> [Records for the exercise]:
● ● ●
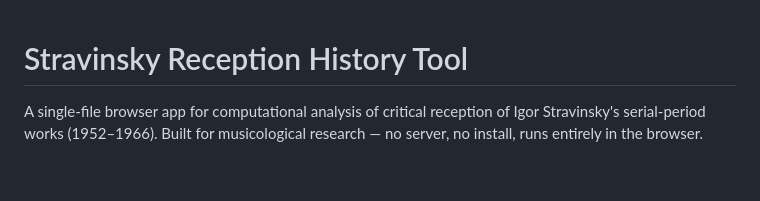
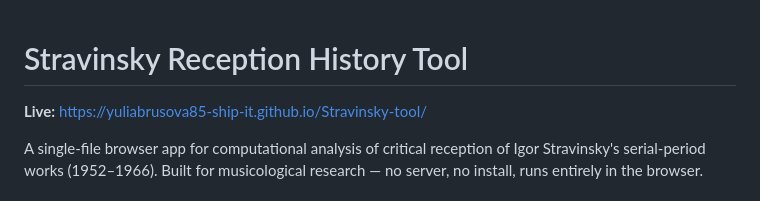
Before and after one commit to yuliabrusova85-ship-it/Stravinsky-tool, a Markdown page: README.md, the part around the change. Rendered like a GitHub page; blank space fills up the shorter version.

Commit message:
Add live GitHub Pages URL to README
Co-Authored-By: Claude Sonnet 4.6 <noreply@anthropic.com>

```diff
--- a/README.md
+++ b/README.md
@@ -1,4 +1,6 @@
 # Stravinsky Reception History Tool
+
+**Live:** https://yuliabrusova85-ship-it.github.io/Stravinsky-tool/
 
 A single-file browser app for computational analysis of critical reception of Igor Stravinsky's serial-period works (1952–1966). Built for musicological research — no server, no install, runs entirely in the browser.
 
```
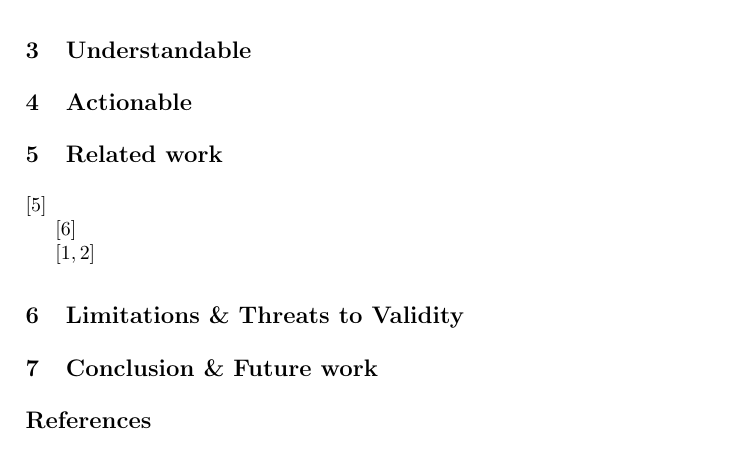
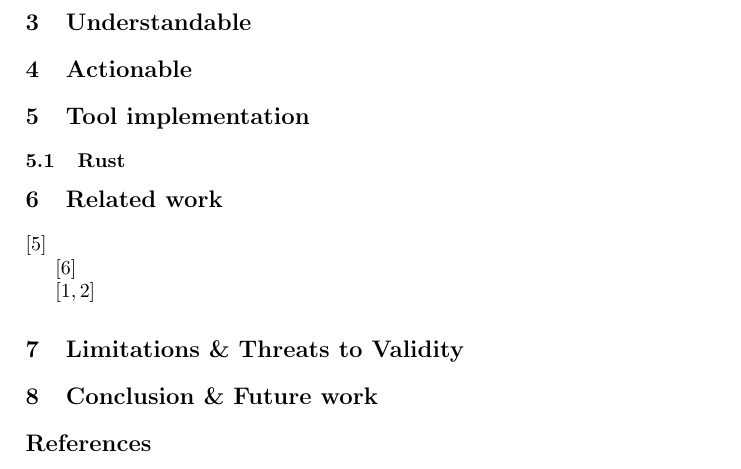
Before and after one commit to timKraeuter/BPM-2024-Extended, a LaTeX paper (main.tex): part of page 1 of 2, cut so that both start at the same text. Compiled offline with pdfLaTeX.

Commit message:
More ideas

```diff
--- a/main.tex
+++ b/main.tex
@@ -53,13 +53,23 @@ BPMN analysis
 \section{Instantaneous}
 Instantaneous definition from here: \cite{fahlandAnalysisDemandInstantaneous2011}
 
+% Provide empirical evidence that it is instantaneous. Use repositories and synthetic benchmarks with increasing model size and degree of parallelity.
+
 These guys have some benchmarks:
 \cite{corradiniFormalApproachAnalysis2021}
 
 \section{Understandable}
 \section{Actionable}
 
+\section{Tool implementation}
+\subsection{Rust}
+
 \section{Related work}
+
+% Different ways of comparison
+% 1. BPMN features supported (sub of 2.)
+% 2. Capabilities (Which soundness properties are supported, custom properties, counter-example visualization, tool maturity, tool integration, actionability of the tool, etc.)
+% 3. Performance using different benchmarks. --> Needs its own paper where everyone can contribute.
 
 \cite{krauterFormalizationAnalysisBPMN2023}
 
```
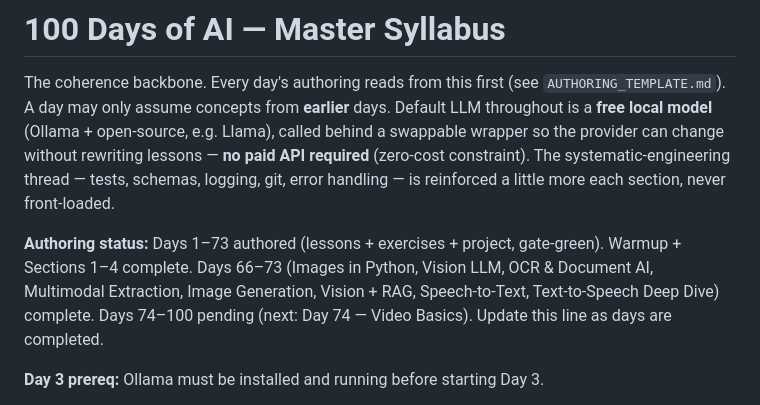
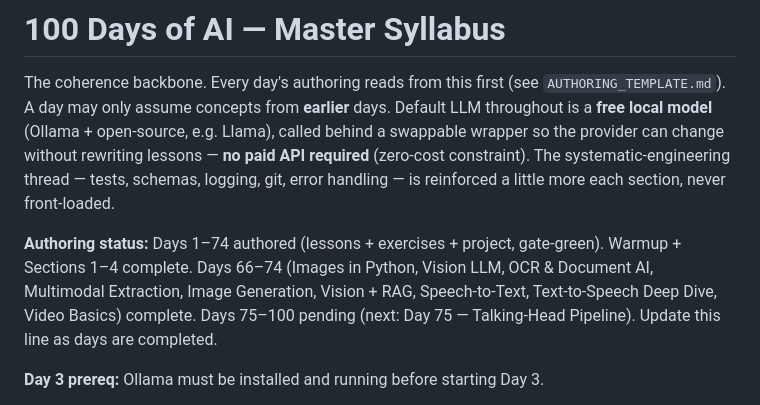
Before and after one commit to Katiehey/100-Days-of-AI---The-Complete-AI-Engineering-Bootcamp, a Markdown page: SYLLABUS.md, the part around the change. Rendered like a GitHub page.

Commit message:
Day 074: update CONCEPTS.md + SYLLABUS.md ledger — Video Basics row added
Co-Authored-By: Claude Sonnet 4.6 <noreply@anthropic.com>

```diff
--- a/SYLLABUS.md
+++ b/SYLLABUS.md
@@ -8,7 +8,7 @@ rewriting lessons — **no paid API required** (zero-cost constraint). The
 systematic-engineering thread — tests, schemas, logging, git, error handling —
 is reinforced a little more each section, never front-loaded.
 
-**Authoring status:** Days 1–73 authored (lessons + exercises + project, gate-green). Warmup + Sections 1–4 complete. Days 66–73 (Images in Python, Vision LLM, OCR & Document AI, Multimodal Extraction, Image Generation, Vision + RAG, Speech-to-Text, Text-to-Speech Deep Dive) complete. Days 74–100 pending (next: Day 74 — Video Basics).
+**Authoring status:** Days 1–74 authored (lessons + exercises + project, gate-green). Warmup + Sections 1–4 complete. Days 66–74 (Images in Python, Vision LLM, OCR & Document AI, Multimodal Extraction, Image Generation, Vision + RAG, Speech-to-Text, Text-to-Speech Deep Dive, Video Basics) complete. Days 75–100 pending (next: Day 75 — Talking-Head Pipeline).
 Update this line as days are completed.
 
 **Day 3 prereq:** Ollama must be installed and running before starting Day 3.
```
Also changed, not shown: CONCEPTS.md (+1 -1 lines).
● ● ●
> [Exercise prompt]:
Taking the records above as a whole, work out how many of their lines hold the word "gate". The reply should be that number alone.

> [Expected output]:
2